January 25, 2013
Lugar, Hamilton agree: It's about the students
By Mike Leonard
January 25, 2013, last update: 1/25 @ 12:36 am
The mutual admiration that former Congress members Richard Lugar and Lee Hamilton hold for each other was reiterated by each in brief interviews following Thursday's announcement that the two men are joining the Indiana University faculty.
Both also expressed another strong sentiment in separate interviews.
"What's most thrilling is the opportunity to work with the students," former U.S. Rep. Hamilton said. "It's stimulating."
Lugar was more expansive on the subject. "I knew I wanted to work with students. We've had hundreds of student interns in our office for varying periods of time, usually with very intense practice," he said. "In other words, they were heavily involved in the work I was doing for weeks and sometimes months."
The long-serving senator said he often looked for other opportunities for bright and dedicated students after their internships were over, sending them to the State Department and other areas of the federal government. "In many ways, working with these students has been the most exciting aspect of my public service," he said.
In response to a question, Lugar said he was excited about the opportunity to discuss and emphasize the importance of diplomacy in his new role in the School of Global and International Studies.
"I do hope I can instill that diplomacy matters and the rest of the world matters," he said. "I've come to the conclusion that the attacks upon all of us are unlikely to be by armies, but, rather, the disruption of our communications or by the hacking of our computers and the cloud and so forth. Or it may be the problems that come from climate change or global health menaces promulgated by others who do not wish us well."
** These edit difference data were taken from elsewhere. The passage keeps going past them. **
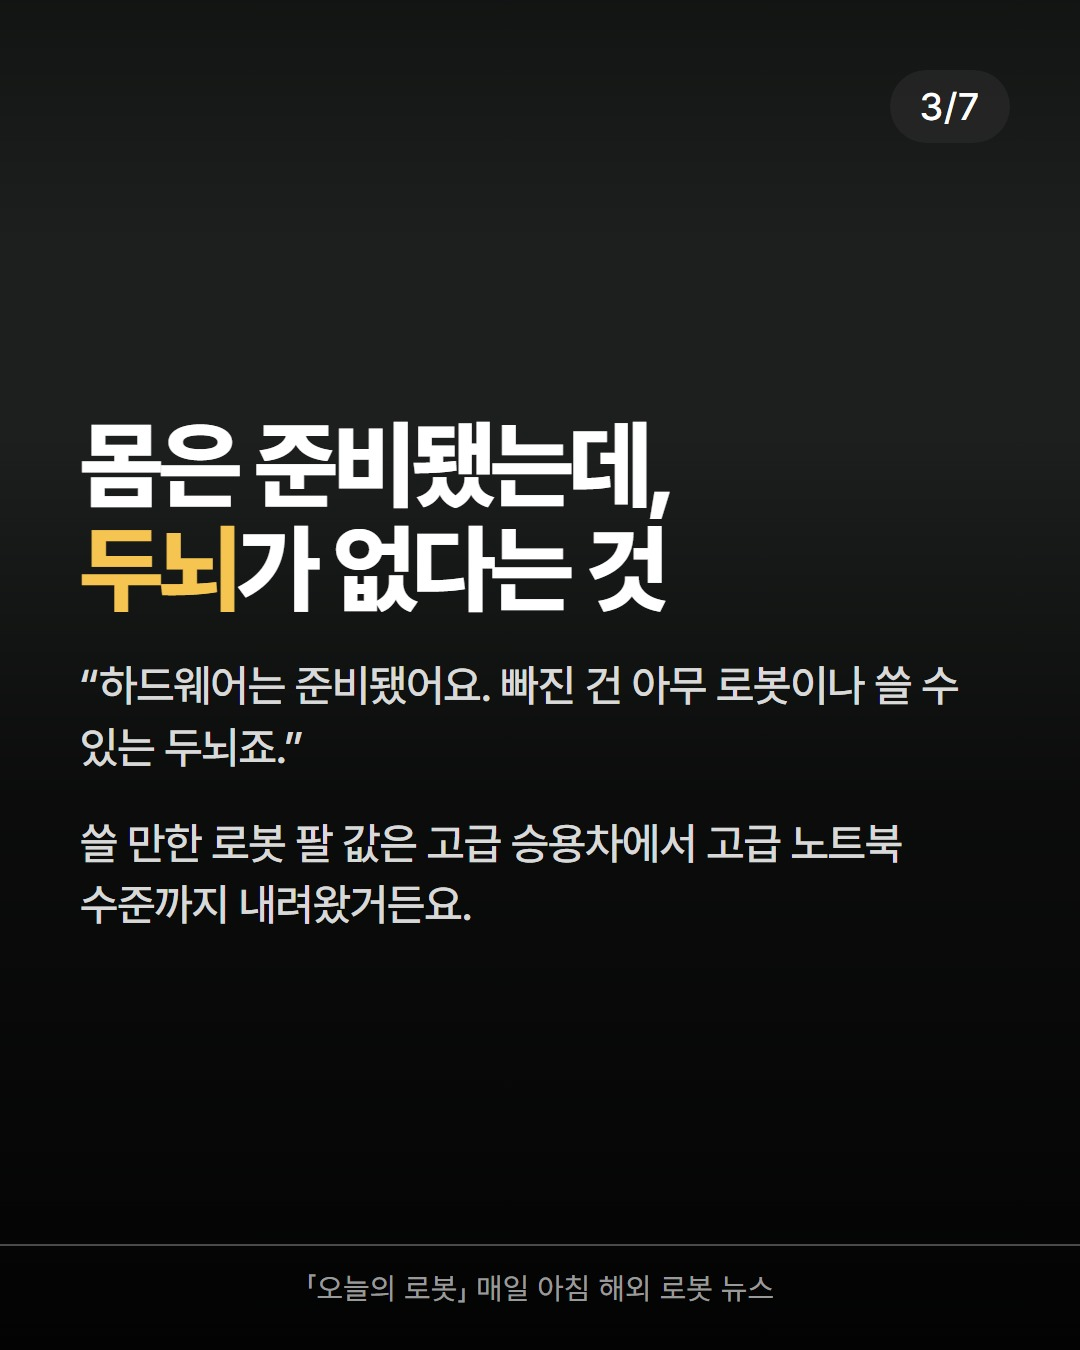
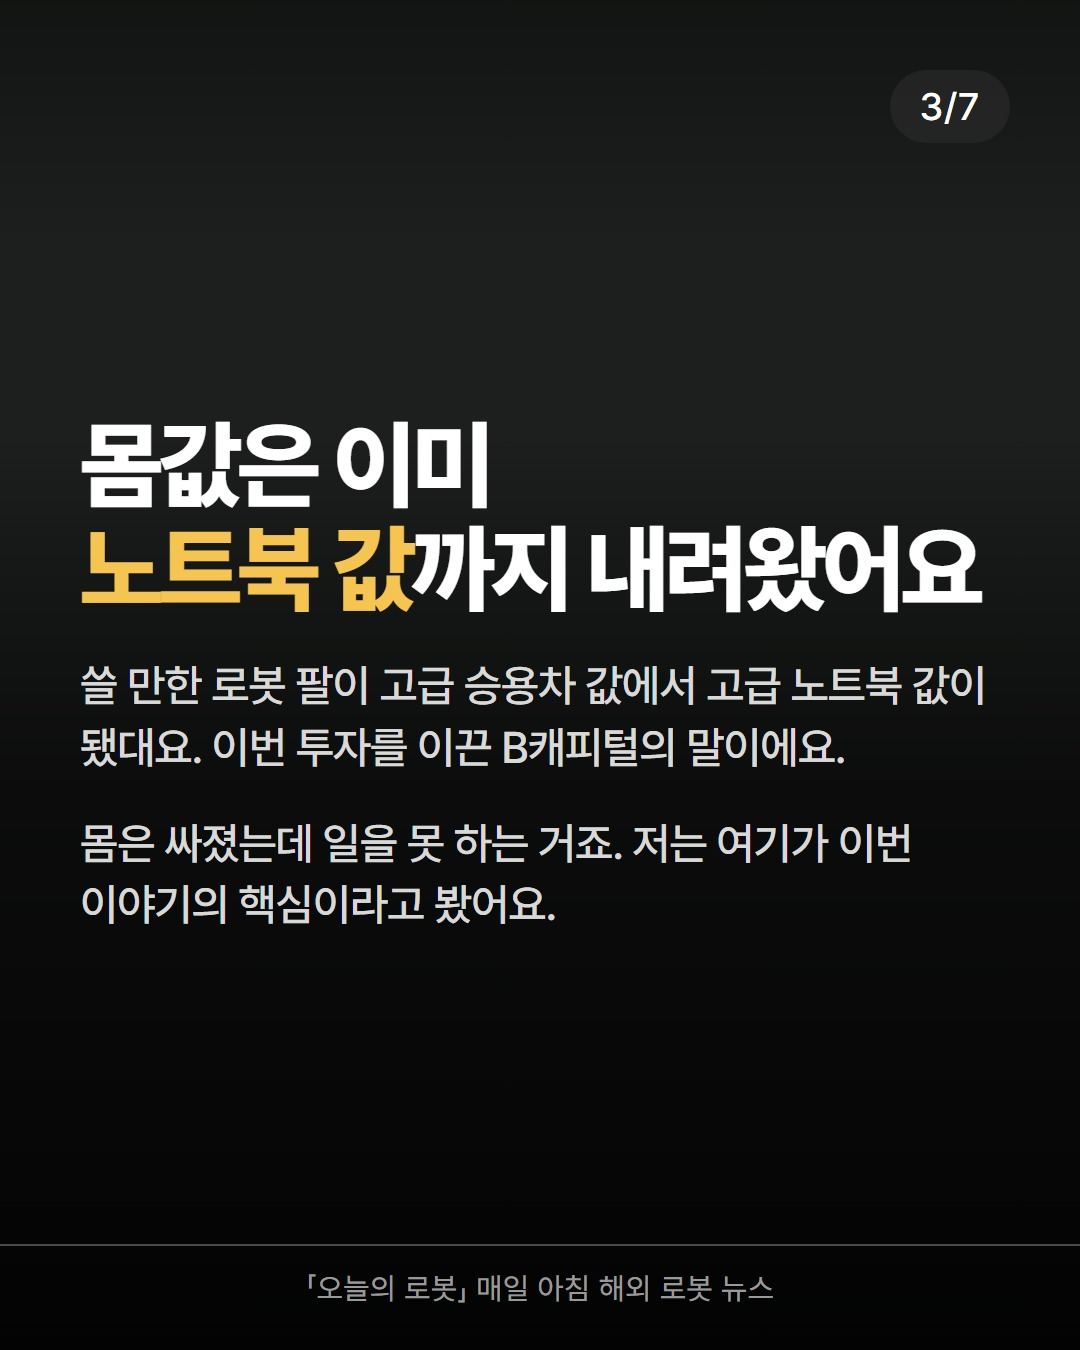
말투: 조쉬 본인 글 기준으로 STYLE 4절 재작성, check.py가 ~요 비율·보도 동사·독자 질문을 검사, No.2 재작성

Changed region(s): [[0.0611, 0.4978, 0.9167, 0.6844], [0.0611, 0.3111, 0.9167, 0.4667]]

diff --git a/check.py b/check.py
@@ -17,6 +17,7 @@ import io, json, os, re, sys
 LIMITS = {"h1": 40, "sub": 90, "row": 40}
 BANNED = ["최초", "혁명", "충격", "역대급", "미쳤", "소름", "무조건", "100%", "AI 요약", "AI가 요약"]
 IMG = (1080, 1350)
+REPORT_VERBS = ["밝혔", "설명했", "발표했", "전했", "에 따르면", "것으로 알려", "예정이다", "주목된다"]
 META = {"topic": ["휴머노이드", "모델·소프트웨어", "투자·상장", "공장·물류 도입", "자영업·중소기업", "기타"],
         "hook": ["왜", "숫자 대비", "원인→결과", "유행어 해설", "인물+주장", "결론"],  # STYLE.md 제목 공식 A~E (결론은 No.1 이전 방식)
         "photo_cover": [True, False]}
@@ -88,6 +89,18 @@ def check(day):
                 errs.append(f"{where}에 과장어 «{w}»")
 
     ig, th = post.get("caption_ig", ""), post.get("caption_threads", "")
+
+    # 말투 (STYLE.md 4절): 기사체를 기계적으로 걸러 낸다
+    prose = " ".join(plain(s) for c in cards for s in c.get("sub", []) if not s.startswith("출처")) + " " + ig + " " + th
+    ends = re.findall(r"([가-힣])[.?](?=\s|$|”|\")", prose)
+    if ends and sum(e == "요" for e in ends) / len(ends) < 0.5:
+        errs.append(f"말투: «~요»로 끝나는 문장이 {sum(e == '요' for e in ends)}/{len(ends)} — 절반 이상이어야 함 (기사체)")
+    for w in REPORT_VERBS:
+        if w in prose:
+            errs.append(f"말투: 보도 동사 «{w}»")
+    last = " ".join(plain(s) for s in cards[-1].get("sub", []) + [cards[-1].get("h1", "")]) if cards else ""
+    if "?" not in last + ig:
+        errs.append("말투: 마지막 장이나 인스타 캡션에 독자에게 묻는 문장이 없음")
     if not ig or len(ig) > 2200:
         errs.append(f"인스타 캡션 {len(ig)}자 (1~2200)")
     if not th or len(th) > 500:

diff --git a/STYLE.md b/STYLE.md
@@ -45,28 +45,36 @@
 
 로봇에 관심 있는 일반인과 중소기업·자영업자가 섞여 있다. 전공 지식 없이 읽혀야 한다. 화·목의 자영업 갈래는 «우리 가게라면 어떤 일이 바뀌나»로 마무리한다(원문 근거 안에서).
 
-## 4. 말투 — 기사체가 아니라 «사람이 말하는 글»
+## 4. 말투 — 기사를 전하는 게 아니라, 읽은 사람이 친구에게 «이거 봤어요?» 하고 말해 주는 글
 
-2026-10-23 1차본(No.2·No.3)은 요약 도구의 분석만 보고 써서 뉴스 기사체가 됐다. 본인이 «조쉬 말투가 아니다»라고 지적했다.
-그래서 조회수 10.1K 글(«코딩이 100배 빨라지자…») 본문을 직접 읽고 아래 규칙을 다시 뽑았다.
+**2026-10-23 두 번 지적받았다.** 1차본은 기사체였다. 2차본은 인터뷰 글을 흉내 냈는데도 «카드마다 사실 → ~했습니다»를 늘어놓는 구조라 여전히 기사였다.
+조쉬 **본인이 쓴 글**(«AI로 다들 빨라졌는데, 왜 달라진 건 없을까»)을 직접 읽고 다시 뽑은 규칙이다.
 
-| 조쉬가 하는 것 | ✗ 1차본(기사체) | ○ 이렇게 |
+### 조쉬 글이 움직이는 순서
+1. **숫자 하나 + 출처를 말하듯이** — «10명 중 8명은 일이 빨라졌다고 말합니다. 지난 8월 ○○ 조사 결과예요.»
+2. **그 숫자가 무슨 뜻인지 한 줄로 따로 세운다** — «빨라졌는데, 달라진 건 없다는 뜻이에요.»
+3. **독자의 하루에 대입한다** — «한 시간 걸리던 일을 20분에 끝냈다고 해 볼게요. 아낀 40분으로 우리는 보통 뭘 할까요.»
+4. **글쓴이의 해석을 1인칭으로** — «저는 이걸 능력의 차이보다 자리의 차이로 읽었어요.»
+5. **독자에게 묻고 끝낸다** — «내 자리에 없다면, 어디서 구해야 할까요?»
+
+### 규칙
+| 하는 것 | ✗ 기사체 | ○ 조쉬체 |
 |---|---|---|
-| **첫 문장 = 사람이 하는 의외의 행동 하나.** 경력은 그다음 문장 끝에 «그 사람이요»처럼 붙인다 | 드림 랩스가 시드 9천만 달러를 받았습니다 | 조엘 장은 로봇을 렌터카에 빗대 설명합니다. 엔비디아에서 로봇 학습을 연구하던 팀을 이끄는 그 사람이요. |
-| **명제는 «~다는 것.»으로 끊는다** | 두뇌가 병목이 됐습니다 | 몸은 준비됐는데, 두뇌가 없다는 것. |
-| **본문은 인물의 1인칭 말.** 원문 인용을 «~요/~죠/~거든요/~더라고요» 구어로 옮긴다 | 회사는 ~라고 설명했습니다 | “하드웨어는 준비됐어요. 빠진 건 아무 로봇이나 쓸 수 있는 두뇌죠.” |
-| **비유·구체 사례로 설명한다** (레고 블록, 대출 심사 5단계 같은 것) | 범용성이 높습니다 | 렌터카를 타도 운전은 다시 안 배우잖아요. |
-| **청자를 끌어들이는 말** — «다들 ~해 보셨을 거예요», «이렇게 생각해 보세요», «솔직히» | (없음) | 공장 로봇 다들 한 번쯤 보셨을 거예요. |
-| **그림 밑 한 줄 요약**: 그 장의 요점을 짧은 두 문장으로 | (없음) | 한 단계만 바꾸면 소소한 개선. 흐름을 통째로 바꿔야 판이 바뀐다. |
+| 어미는 **«~요»가 기본** (~어요/~예요/~거든요/~죠/~래요). «~습니다»는 강조할 때만 | 계약을 체결했습니다. 2027년 시작합니다. | 계약을 맺었대요. 시작은 2027년이에요. |
+| 보도 동사 금지 — 밝혔다·설명했다·발표했다·전했다·~에 따르면 | 회사는 ~라고 밝혔습니다 | 회사 말로는 ~래요 |
+| 숫자 다음엔 **반드시 의미 한 줄** | 순이익이 43% 줄었습니다. | 순이익이 43% 줄었어요. 돈을 덜 벌면서 로봇엔 더 쓰고 있다는 뜻이죠. |
+| **우리·여러분의 일상**에 빗댄다 | 범용 모델입니다 | 렌터카 타 보셨죠? 처음 타는 차여도 운전을 다시 배우진 않잖아요. |
+| **«저는 ~로 봤어요»** 해석을 장마다 하나 이하로 넣는다(원문 근거 안에서. 지어낸 경험담은 금지) | (없음) | 저는 여기가 이번 이야기의 핵심이라고 봤어요. |
+| **마지막 장은 독자에게 묻는다** — 댓글을 부르는 질문 | 앞으로 주목됩니다. | 여러분 가게에 이 로봇 팔이 하나 있다면, 뭘 먼저 시켜 보시겠어요? |
+| 원문 인용은 대화체로 짧게 섞는다(원문에 있는 말만) | (긴 인용 블록) | 대표 말로는 «하드웨어는 준비됐어요. 빠진 건 두뇌죠.» |
 
-- 어미: 사람 말(인용)은 «~요» 위주, 지문(설명)은 «~습니다». 한 장 안에서 둘을 섞는다.
-- 큰따옴표 발언은 **원문에 있는 인용만** 한국어 구어로 옮긴다. 원문에 인용이 없으면 1인칭으로 쓰지 않고 지문으로 쓴다.
-- 한 단락은 1~3문장이다. 한 줄짜리 결론 문장을 혼자 세운다.
-- 묻는 소제목을 쓸 수 있다(«왜 하필 트랙터 공장일까»). 물음표는 표지에서만 쓴다.
+- 카드 제목도 말하듯이 쓴다. «공장 로봇 500만 대. 그런데 대부분 한 가지 일만 해요», «렌터카 타 보셨죠?»
+- 한 단락은 1~3문장이다. 의미를 짚는 한 줄은 혼자 세운다.
 - 이모지·느낌표는 쓰지 않는다. 과장어(최초·혁명·충격)도 쓰지 않는다.
-- «AI가 요약했다», «AI 요약» 같은 말은 본문과 캡션에 쓰지 않는다(2026-10-23 본인 지시).
+- «AI가 요약했다», «AI 요약» 같은 말은 쓰지 않는다(2026-10-23 본인 지시).
+- `check.py`가 말투를 잰다: 카드 본문과 캡션 문장의 **절반 이상이 «요»로 끝나야** 하고, 보도 동사가 있으면 실패하며, 마지막 장이나 캡션에 **독자에게 묻는 문장**이 있어야 한다.
 
 ## 5. 캡션
 
-- **인스타:** 1행은 표지 제목 그대로. 빈 줄 다음에 2~3단락(단락당 1~3문장), 그 뒤 해시태그 5~8개. 원문 링크·«원문:» 줄은 넣지 않는다(2026-10-23 본인 지시). 매체 이름은 마지막 카드의 «출처 <매체>»로만 밝힌다. 첫 두 줄에서 다음 장을 넘기게 만든다.
-- **스레드(500자):** 1행은 제목. 이어서 숫자 대비 한 단락과 «왜 중요한가» 한 단락. 원문 링크·«원문» 줄은 넣지 않는다.
+- **인스타:** 1행은 표지 제목 그대로. 빈 줄 다음에 2~3단락(단락당 1~3문장)과 독자에게 묻는 한 줄(«댓글로 알려 주세요»), 그 뒤 해시태그 5~8개. 원문 링크·«원문:» 줄은 넣지 않는다(2026-10-23 본인 지시). 매체 이름은 마지막 카드의 «출처 <매체>»로만 밝힌다. 첫 두 줄에서 다음 장을 넘기게 만든다.
+- **스레드(500자):** 1행은 제목. 이어서 숫자 + 의미 한 단락, 독자에게 묻는 한 줄. 말투는 카드와 같은 «~요»체. 원문 링크·«원문» 줄은 넣지 않는다.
Lugar said the configuration of IU's new school looks ideally suited to contribute to a more peaceful world through its vast resources in language instruction and area studies. "We face very complex problems that require a lot of language skills and skills in understanding the cultures of other nations. And when I talk about the need for diplomacy, I mean speaking to people, writing to people, understanding people, and that requires some understanding of where they're coming from in terms of their politics, their religion, their language."
IU President Michael McRobbie, who was beaming throughout the formal announcement and afterward, said, "The fact that they're willing to attach their prestige and standing to the school says something about their assessment of what we have here. Both of them know this place pretty well.
"Here are two guys who have been in the engine room of foreign policy-making at the deepest possible level," he said. "For a lengthy period of time, either as chairs or members of those committees. They've worked directly with presidents, secretaries of state, secretaries of defense, heads of other parties and so on. It's hard to believe that any other school in the country would have anything better than this."
Bloomington Provost Lauren Robel called the experience of her new faculty members extraordinary. "They've lived the paradigm shift from the Cold War to the post-9/11 world," she said. "There's no one who knows it more deeply than they do. This is a great day for Indiana University."